In January of 2016, protesters gathered in Burns, Oregon to denounce the federal sentencing of two ranchers. During the protest, a group led by Ammon Bundy broke off and took over nearby Malheur Wildlife Refuge. The occupation quickly attracted a mix of right-wing militia and protesters. What began as a protest to condemn the sentencing morphed into a catchall for those eager to register their militant antipathy toward the federal government. The Malheur occupation drew the national spotlight, attracting media fascinated by the spectacle of cowboys and militia rebelling against the federal government. The siege also attracted the attention of the FBI, who set up a command center nearby to counter the occupiers.

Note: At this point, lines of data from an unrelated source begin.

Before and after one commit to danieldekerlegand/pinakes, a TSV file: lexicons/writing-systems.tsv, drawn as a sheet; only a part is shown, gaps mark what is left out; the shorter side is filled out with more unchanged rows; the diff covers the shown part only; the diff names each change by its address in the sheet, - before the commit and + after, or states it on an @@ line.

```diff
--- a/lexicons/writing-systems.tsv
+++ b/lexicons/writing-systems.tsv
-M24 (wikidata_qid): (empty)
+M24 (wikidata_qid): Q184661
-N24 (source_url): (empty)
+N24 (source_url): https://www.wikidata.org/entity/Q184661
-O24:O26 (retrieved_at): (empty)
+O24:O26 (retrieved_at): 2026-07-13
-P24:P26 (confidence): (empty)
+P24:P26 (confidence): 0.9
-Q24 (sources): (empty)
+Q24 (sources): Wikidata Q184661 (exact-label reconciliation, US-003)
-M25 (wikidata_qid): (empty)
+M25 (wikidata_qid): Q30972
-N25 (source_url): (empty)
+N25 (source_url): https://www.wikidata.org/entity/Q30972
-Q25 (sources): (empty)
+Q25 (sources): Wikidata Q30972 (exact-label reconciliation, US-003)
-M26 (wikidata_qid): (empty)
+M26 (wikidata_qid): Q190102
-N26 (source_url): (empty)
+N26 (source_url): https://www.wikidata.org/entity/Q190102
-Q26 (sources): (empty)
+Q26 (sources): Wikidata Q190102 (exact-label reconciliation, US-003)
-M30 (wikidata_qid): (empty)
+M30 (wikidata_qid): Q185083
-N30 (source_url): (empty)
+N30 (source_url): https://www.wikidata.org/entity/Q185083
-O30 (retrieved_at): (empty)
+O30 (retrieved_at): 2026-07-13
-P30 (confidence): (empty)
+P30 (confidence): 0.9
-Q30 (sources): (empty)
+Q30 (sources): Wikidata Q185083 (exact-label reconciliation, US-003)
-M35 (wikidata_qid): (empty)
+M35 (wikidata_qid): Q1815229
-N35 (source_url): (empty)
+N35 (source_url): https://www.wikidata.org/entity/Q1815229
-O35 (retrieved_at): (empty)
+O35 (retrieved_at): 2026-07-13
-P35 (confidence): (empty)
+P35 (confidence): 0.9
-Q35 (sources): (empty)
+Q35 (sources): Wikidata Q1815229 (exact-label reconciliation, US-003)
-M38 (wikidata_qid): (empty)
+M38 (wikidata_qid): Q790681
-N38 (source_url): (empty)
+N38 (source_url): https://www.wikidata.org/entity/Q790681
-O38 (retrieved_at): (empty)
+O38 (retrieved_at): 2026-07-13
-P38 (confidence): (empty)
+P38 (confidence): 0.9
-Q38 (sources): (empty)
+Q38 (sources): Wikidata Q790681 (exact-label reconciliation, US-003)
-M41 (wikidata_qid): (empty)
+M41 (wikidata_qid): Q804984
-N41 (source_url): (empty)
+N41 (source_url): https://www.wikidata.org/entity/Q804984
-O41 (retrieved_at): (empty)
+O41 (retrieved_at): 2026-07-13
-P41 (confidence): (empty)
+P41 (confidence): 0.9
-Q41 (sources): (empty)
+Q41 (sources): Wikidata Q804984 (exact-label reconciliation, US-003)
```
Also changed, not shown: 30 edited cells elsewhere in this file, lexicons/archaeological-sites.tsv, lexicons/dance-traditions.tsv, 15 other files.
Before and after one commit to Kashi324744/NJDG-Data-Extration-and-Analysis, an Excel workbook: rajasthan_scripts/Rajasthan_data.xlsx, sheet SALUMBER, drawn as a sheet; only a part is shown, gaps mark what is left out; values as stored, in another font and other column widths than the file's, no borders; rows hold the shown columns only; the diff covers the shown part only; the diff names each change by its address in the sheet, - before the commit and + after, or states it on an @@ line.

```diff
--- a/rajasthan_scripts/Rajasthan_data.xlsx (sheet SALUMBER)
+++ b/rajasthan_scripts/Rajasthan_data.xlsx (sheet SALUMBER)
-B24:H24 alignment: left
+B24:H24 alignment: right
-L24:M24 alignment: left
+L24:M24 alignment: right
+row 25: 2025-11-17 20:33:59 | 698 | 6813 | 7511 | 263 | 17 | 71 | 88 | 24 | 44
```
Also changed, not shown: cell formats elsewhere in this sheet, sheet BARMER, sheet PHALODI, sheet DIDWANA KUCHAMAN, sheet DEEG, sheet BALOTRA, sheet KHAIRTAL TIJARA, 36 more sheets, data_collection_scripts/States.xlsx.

During the 41-day siege, director and cinematographer Byars was granted remarkable access to the inner workings of the insurrection as the militants went about the daily business of running an armed occupation.
Events at Malheur took a bloody turn when federal agents waylaid occupation leaders en route to a community meeting. A car chase ensued that resulted in the arrests of the entire insurgency leadership and the dramatic on-camera shooting death of LaVoy Finicum, the semi-official spokesman for the group.
“No Man’s Land lays bare what happens when a group of self-defined ‘pissed-off people’ turn their patriot movement into an armed militia,” said Lois Vossen, Independent Lens executive producer. “In the months since this impasse between disgruntled citizens and government officials reached its climax the stories behind the standoff have become even more germane. David’s extraordinary film holds a mirror up to this microcosm of the deep divide in our country today and yet he doesn’t assign blame or point fingers. Instead he demands we see the human beings on all sides of the clash and comprehend their humanity no matter how much we disagree with them.”
Visit the No Man's Land page on Independent Lens, which features more information about the film. No Man’s Land will be available for online viewing on the site beginning May 8, 2018.
About the Filmmaker
David Garrett Byars (Director, Director of Photography, Producer) made his directorial debut at the 2017 Tribeca Film Festival with No Man’s Land. Byars is also currently working with Reel Thing’s Suzan Beraza as a producer and director of photography on her upcoming film Massacre River. He joined Reel Thing Productions in 2009, working as an editor, cameraman, and sound technician on Uranium Drive-In. His additional work includes directing two short films, Self Storage, a narrative short about existential dread and redemption, and Recapture, a short documentary chronicling the attempt of right-wing activists to reclaim the federally-managed Recapture Canyon in southern Utah.
Produced, Filmed and Directed by David Garrett Byars
Editor David Osit
Producers Jeremy Chilnick
Executive Producers Thom Beers
Co-Executive Producers Jenny Raskin
Co-Producer Jeff Seelbach
Music by Low
Composer David Osit
About Independent Lens
Independent Lens is an Emmy® Award-winning weekly series airing on PBS Monday nights at 10:00 PM. The acclaimed series, with Lois Vossen as executive producer, features documentaries united by the creative freedom, artistic achievement, and unflinching visions of independent filmmakers. Presented by ITVS, the series is funded by the Corporation for Public Broadcasting, a private corporation funded by the American people, with additional funding from PBS, the John D. and Catherine T. MacArthur Foundation, Wyncote Foundation, and the National Endowment for the Arts. For more visit pbs.org/independentlens. Join the conversation: facebook.com/independentlens and on Twitter @IndependentLens.